Yes, land is expensive there for grape growing. One restaurateur from Vancouver told me a couple of years ago that, on a per acre basis, land was actually more expensive than in Napa! So I don’t doubt that is a factor.
The nature of the business itself also provides natural challenges. Large capital expenditures (particularly for new wineries), product that often needs to be stored for at least a year or two (or more) before it can be sold, with no revenue coming in during that time. And, of course, the vagaries of our weather — that delicate balance between sun, rain and cold can be all the difference when it comes to quality.
But another factor that many wineries have brought upon themselves from a cost perspective is who they are making their wines for. Anyone who reads this blog on a regular basis knows that I have a huge problem with BC wines that reach — and go over — the $40 mark. Frankly, from a quality perspective, few if any of them can justify that kind of money.
Now, I’m fine paying a bit more for BC wine — $5 a bottle extra if the product is excellent. But at $40, there are Austrialian, French, Italian and Spanish wines that are way better for the same (or less). So what gives?
Well, the same restauranteur who told me about the $/acre problem also told me this — that the market for many wineries isn’t you and me in BC, but tourists, particularly from the U.S. Many of those folks used to spending $50, $60 and even more on wine — and looking for a souvenier to boot — may actually be looking for expensive wines, regardless of whether the quality is there or not. Personally, I expect that some of the old guard (like Mission Hill with its Occulus, Quatrain, Compendium, etc. and Osoyoos Larose) and newbies like Le Vieux Pin and Black Hills (Nota Bene) are doing just that. Even factoring in that their wines are not my style to begin with, I see no justification for wines of that price anywhere in BC!

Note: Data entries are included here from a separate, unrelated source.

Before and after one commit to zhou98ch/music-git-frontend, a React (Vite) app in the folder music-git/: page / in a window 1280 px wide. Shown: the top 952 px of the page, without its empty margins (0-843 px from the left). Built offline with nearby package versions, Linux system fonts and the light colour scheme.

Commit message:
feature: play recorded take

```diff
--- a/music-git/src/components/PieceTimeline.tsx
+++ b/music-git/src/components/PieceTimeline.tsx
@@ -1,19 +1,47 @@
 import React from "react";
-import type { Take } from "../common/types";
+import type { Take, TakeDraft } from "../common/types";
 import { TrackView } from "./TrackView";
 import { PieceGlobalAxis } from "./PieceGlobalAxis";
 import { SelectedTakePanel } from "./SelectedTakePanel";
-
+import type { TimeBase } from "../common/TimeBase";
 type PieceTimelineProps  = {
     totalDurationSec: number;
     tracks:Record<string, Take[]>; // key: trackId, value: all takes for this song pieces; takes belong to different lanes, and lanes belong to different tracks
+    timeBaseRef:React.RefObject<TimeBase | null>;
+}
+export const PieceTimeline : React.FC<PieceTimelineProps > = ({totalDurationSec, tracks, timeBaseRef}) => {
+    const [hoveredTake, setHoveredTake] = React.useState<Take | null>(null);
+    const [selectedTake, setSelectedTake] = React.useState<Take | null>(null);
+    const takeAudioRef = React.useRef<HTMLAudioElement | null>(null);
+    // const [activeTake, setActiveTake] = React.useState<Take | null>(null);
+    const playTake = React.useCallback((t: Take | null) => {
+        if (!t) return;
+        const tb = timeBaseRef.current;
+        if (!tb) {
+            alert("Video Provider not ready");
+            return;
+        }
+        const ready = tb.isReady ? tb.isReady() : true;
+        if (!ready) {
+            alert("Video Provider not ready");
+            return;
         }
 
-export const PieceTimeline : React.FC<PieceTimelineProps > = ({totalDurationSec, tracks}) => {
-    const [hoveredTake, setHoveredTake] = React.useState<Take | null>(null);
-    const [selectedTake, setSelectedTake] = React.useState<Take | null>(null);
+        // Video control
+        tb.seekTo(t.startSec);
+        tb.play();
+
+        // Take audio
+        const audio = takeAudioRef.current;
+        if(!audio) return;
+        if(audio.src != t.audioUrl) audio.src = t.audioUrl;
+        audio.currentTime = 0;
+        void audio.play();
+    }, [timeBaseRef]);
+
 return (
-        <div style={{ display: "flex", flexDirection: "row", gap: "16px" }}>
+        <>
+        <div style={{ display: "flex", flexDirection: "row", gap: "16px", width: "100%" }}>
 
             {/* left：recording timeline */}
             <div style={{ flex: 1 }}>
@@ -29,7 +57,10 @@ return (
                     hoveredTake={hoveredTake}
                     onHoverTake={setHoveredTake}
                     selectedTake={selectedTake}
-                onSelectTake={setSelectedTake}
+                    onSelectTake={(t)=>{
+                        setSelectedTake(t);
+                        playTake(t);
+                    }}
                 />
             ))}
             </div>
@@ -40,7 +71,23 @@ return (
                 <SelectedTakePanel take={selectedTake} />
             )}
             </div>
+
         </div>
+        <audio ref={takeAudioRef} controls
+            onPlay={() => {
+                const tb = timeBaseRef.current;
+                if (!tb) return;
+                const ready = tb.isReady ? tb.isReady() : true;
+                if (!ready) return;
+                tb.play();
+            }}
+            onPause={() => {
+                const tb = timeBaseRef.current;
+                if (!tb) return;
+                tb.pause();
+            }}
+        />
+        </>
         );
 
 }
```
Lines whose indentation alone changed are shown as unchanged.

And it is definitely not about quality, because you can make the best wine in BC for far less. So many examples are out there — virtually all of La Frenz’s wines are under $40, for example. Nichol’s Syrah is closer to $30, Blue Mountain’s Reserve Pinot Noir is about the same and Kettle Valley’s Reserve and Hayman Vineyard Pinots are under $40. Even new kids on the block — like Moon Curser and Mt. Lehman in Abbotsford — are well below that $40 threshold. Oh, and by the way, almost all of these wines sell out every year at these prices.
So what’s the moral of this story? Well, it is undoubtedly expensive and challenging to make good wine anywhere. But it doesn’t have to be ridiculous. And if you make your home your target market, you can even do it and make a profit too. But if you choose to market to someone else — don’t come crying the blues to me!